A few months ago, the European Union (EU) proposed a new set of regulations in order to govern lighting products sold in the UK. However, if the legislation were to be passed as written it would dramatically affected the equipment currently used for entertainment lighting purposes (including tungsten, arc and LED fixtures) – and so heavily impact all of those working in this field, including lighting designers, suppliers and manufacturers.
In reaction to these proposals, the Association of Lighting Designers (ALD) launched the #SaveStageLighting campaign, which we helped promote online, on social media and to our friends and colleagues. A measure of the campaign’s success is the 81000+ signatures its online petition has received. You can still add yours here.
A more important measure was that the entertainment lighting industry was invited to a meeting with the EU’s DG Energy, the department responsible for these regulations, to discuss the impact they would have. The meeting was led by PEARLE – the pan-European theatre producers league, with other attendees including SOLT (the Society of London Theatre), the trade associations PLASA, VLPT (Germany), OETHG (Austria) and the user associations the ALD, the IALD and the Association of Swedish Lighting Designers.
The result of that meeting was a recognition by the EU that lighting for entertainment did require different treatment from general domestic and industrial lighting. The entertainment lighting industry was asked to formulate a specific, technically based exemption for lighting used for performance.
Over the last few weeks a team led by Adam Bennette of PLASA has drafted such an exemption, based on a list of base types for the tungsten and discharge lamps we use, together with a recognition of the requirement for colour-tuneable LED sources. This has been submitted to the EU to be incorporated into the next draft of the regulations, which should become available for comment during the early weeks of July.

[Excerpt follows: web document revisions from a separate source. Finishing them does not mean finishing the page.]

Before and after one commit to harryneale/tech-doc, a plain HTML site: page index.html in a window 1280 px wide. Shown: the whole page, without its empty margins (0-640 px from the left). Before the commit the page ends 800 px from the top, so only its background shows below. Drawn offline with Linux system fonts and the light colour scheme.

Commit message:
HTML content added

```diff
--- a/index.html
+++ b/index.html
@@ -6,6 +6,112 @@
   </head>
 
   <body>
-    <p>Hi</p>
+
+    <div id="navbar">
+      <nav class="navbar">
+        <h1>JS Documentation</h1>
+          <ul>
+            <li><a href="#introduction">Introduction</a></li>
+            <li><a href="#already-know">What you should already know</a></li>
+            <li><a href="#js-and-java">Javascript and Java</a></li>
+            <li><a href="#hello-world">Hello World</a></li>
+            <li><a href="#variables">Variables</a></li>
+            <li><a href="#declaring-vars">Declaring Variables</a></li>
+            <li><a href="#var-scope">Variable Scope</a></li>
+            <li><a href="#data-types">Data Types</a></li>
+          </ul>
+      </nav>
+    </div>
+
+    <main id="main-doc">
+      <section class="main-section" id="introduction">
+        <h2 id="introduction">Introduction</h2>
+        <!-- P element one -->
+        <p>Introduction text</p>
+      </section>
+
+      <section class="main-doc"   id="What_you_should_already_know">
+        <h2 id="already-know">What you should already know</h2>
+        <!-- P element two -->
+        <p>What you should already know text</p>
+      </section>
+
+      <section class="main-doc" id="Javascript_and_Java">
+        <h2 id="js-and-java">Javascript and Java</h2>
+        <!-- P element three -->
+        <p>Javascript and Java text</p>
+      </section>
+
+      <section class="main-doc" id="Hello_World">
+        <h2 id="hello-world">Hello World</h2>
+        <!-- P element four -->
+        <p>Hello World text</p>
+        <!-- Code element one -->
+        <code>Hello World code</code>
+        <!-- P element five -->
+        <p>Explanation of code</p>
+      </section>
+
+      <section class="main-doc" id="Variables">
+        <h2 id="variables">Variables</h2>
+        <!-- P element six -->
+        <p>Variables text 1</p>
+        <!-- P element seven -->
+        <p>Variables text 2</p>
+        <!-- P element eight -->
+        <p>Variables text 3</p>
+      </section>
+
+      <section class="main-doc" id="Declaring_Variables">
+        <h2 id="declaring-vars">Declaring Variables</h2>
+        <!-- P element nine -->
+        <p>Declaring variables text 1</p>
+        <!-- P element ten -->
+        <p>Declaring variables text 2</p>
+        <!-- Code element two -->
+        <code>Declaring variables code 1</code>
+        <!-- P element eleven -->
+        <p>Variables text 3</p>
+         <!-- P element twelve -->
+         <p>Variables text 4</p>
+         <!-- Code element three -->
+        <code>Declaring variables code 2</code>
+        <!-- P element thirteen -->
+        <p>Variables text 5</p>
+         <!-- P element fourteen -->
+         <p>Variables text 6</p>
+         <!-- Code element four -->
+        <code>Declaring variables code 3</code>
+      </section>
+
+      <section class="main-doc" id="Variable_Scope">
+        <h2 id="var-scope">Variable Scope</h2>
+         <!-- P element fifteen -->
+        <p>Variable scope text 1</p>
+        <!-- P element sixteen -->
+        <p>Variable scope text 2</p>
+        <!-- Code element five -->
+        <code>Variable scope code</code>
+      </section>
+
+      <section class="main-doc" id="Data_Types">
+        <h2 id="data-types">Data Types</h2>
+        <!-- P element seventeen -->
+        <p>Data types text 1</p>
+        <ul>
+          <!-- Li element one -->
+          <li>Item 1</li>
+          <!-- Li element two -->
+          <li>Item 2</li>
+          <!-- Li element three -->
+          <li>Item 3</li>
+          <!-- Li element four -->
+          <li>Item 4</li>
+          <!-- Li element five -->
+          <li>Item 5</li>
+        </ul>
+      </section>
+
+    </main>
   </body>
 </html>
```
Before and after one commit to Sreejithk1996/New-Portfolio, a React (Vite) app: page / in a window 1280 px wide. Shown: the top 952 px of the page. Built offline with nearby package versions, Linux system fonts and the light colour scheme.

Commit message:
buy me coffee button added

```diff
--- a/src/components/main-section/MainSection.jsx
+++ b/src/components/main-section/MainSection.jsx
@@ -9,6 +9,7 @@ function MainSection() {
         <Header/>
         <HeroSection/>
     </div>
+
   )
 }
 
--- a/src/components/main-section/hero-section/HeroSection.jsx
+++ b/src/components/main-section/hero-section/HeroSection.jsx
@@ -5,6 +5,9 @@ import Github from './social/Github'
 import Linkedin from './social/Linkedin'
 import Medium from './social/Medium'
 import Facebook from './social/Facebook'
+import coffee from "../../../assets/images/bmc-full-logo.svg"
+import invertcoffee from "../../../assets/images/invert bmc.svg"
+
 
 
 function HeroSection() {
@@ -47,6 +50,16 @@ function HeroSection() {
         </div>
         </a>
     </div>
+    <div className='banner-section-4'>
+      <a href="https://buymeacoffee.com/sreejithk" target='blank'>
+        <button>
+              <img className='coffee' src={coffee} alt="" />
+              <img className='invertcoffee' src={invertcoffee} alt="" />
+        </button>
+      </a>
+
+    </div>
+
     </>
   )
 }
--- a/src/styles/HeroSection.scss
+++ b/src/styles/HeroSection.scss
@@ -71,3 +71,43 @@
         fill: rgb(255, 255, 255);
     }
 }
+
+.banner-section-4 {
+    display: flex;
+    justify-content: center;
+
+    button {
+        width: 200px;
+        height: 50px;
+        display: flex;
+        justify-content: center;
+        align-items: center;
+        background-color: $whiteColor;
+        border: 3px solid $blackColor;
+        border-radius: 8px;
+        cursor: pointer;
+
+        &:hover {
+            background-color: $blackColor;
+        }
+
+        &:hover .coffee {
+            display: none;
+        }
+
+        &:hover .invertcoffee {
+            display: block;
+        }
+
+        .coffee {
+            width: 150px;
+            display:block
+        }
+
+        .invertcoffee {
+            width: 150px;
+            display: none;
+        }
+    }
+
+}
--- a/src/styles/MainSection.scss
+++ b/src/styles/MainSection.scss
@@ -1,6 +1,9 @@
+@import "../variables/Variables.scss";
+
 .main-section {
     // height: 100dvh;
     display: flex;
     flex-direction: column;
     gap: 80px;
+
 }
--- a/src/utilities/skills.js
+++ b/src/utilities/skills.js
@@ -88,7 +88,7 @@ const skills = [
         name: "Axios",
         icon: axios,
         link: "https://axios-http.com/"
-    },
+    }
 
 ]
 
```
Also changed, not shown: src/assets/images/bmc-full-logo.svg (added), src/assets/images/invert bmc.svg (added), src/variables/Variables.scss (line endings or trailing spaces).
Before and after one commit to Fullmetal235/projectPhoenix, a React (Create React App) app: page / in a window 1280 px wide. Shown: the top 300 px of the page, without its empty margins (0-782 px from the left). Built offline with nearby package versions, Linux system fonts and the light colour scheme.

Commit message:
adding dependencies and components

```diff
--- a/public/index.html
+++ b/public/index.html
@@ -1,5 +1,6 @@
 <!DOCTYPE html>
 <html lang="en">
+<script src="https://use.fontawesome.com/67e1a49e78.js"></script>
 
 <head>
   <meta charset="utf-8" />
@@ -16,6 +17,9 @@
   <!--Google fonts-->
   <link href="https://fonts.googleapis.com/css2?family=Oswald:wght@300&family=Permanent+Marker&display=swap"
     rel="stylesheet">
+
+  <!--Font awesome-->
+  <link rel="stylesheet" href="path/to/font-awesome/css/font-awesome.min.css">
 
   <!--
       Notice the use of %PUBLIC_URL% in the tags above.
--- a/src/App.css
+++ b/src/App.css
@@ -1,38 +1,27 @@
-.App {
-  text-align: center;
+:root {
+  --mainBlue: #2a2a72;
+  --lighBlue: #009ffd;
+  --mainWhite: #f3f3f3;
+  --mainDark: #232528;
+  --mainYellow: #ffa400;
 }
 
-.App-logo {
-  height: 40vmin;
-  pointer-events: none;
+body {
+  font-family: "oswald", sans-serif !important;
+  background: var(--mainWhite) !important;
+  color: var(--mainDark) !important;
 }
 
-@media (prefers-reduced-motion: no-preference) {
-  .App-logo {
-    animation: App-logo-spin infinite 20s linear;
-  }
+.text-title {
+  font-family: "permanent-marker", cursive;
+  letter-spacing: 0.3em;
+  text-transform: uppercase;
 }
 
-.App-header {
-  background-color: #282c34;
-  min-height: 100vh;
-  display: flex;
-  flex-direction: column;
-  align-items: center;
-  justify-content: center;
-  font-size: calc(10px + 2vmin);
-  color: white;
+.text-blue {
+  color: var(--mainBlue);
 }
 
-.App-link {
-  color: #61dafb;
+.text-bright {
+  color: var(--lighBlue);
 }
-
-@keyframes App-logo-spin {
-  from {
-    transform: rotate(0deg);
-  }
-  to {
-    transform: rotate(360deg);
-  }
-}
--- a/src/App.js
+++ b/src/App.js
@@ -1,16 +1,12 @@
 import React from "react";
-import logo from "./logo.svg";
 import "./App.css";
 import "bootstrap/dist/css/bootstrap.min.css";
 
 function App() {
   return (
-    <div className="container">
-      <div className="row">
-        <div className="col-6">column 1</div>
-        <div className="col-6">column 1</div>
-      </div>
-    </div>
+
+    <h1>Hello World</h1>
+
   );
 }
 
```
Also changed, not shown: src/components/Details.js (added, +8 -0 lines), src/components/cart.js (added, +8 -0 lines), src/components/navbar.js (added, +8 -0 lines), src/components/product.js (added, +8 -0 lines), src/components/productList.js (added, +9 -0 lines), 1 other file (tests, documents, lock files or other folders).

Our industry team are hopeful that the result will be that the light sources we use, including tungsten, arc and most LED fixtures, will continue to be permitted, which is good news. However, they do also note that some lamp types which are widely used for non-entertainment purposes (such as the M16 ‘birdie’ lamp) may not be recognised as specialist entertainment lighting lamps – though in any case it is becoming increasingly hard to source tungsten M16 lamps. We expect that over time that, regardless of regulation, it will also become harder to obtain tungsten lamps, particularly older or very specialist tungsten lamps, as lamp manufacturers move their resources away from the production of tungsten lamps.
The optimistic hope is that the situation for our world will not be as disastrous as was being predicted earlier this year. But we also all need to recognise that if the limiting factor on these lamps isn’t regulation, it will become supply from the manufacturers; without regulation supply will continue for longer, but we all need to start using that time to start considering how best to upgrade our lighting rigs to newer technology. As ever, we’re here to help with that in any way we can.
For more information, please visit: https://www.ald.org.uk/resources/savestagelighting